▽

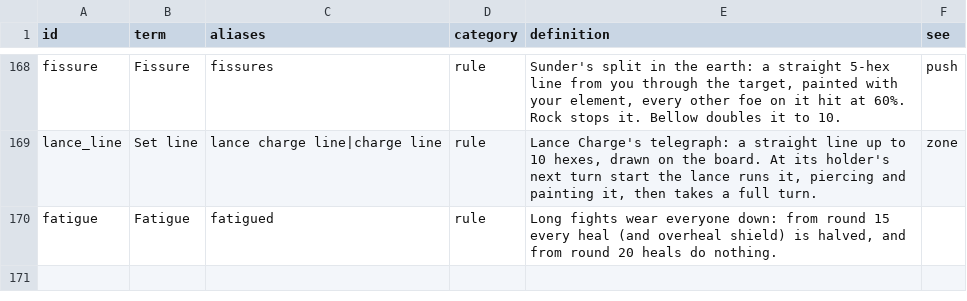
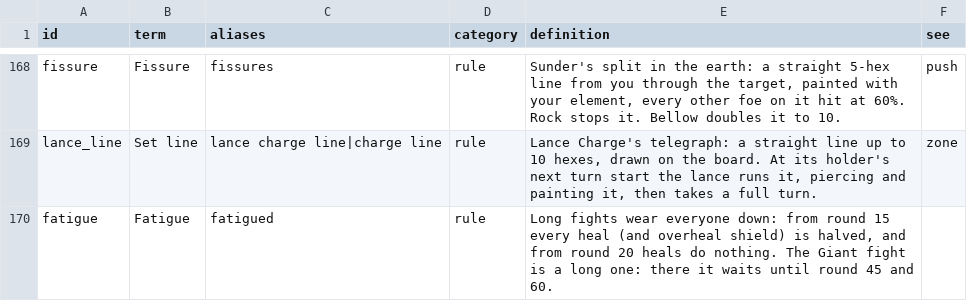
Before and after one commit to Willlifer/Black-White, a CSV file: game/data/glossary.csv, drawn as a sheet; only a part is shown, gaps mark what is left out.

```diff
--- a/game/data/glossary.csv
+++ b/game/data/glossary.csv
@@ -169,2 +169,2 @@ fissure,Fissure,fissures,rule,"Sunder's split in the earth: a straight 5-hex lin
 lance_line,Set line,lance charge line|charge line,rule,"Lance Charge's telegraph: a straight line up to 10 hexes, drawn on the board. At its holder's next turn start the lance runs it, piercing and painting it, then takes a full turn.",zone
-fatigue,Fatigue,fatigued,rule,"Long fights wear everyone down: from round 15 every heal (and overheal shield) is halved, and from round 20 heals do nothing.",
+fatigue,Fatigue,fatigued,rule,"Long fights wear everyone down: from round 15 every heal (and overheal shield) is halved, and from round 20 heals do nothing. The Giant fight is a long one: there it waits until round 45 and 60.",
```
Also changed, not shown: 37 other files.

△

*Task goal*.
For each line above that includes "shown", copy the line.

*The answer*.
Before and after one commit to Willlifer/Black-White, a CSV file: game/data/glossary.csv, drawn as a sheet; only a part is shown, gaps mark what is left out.
Also changed, not shown: 37 other files.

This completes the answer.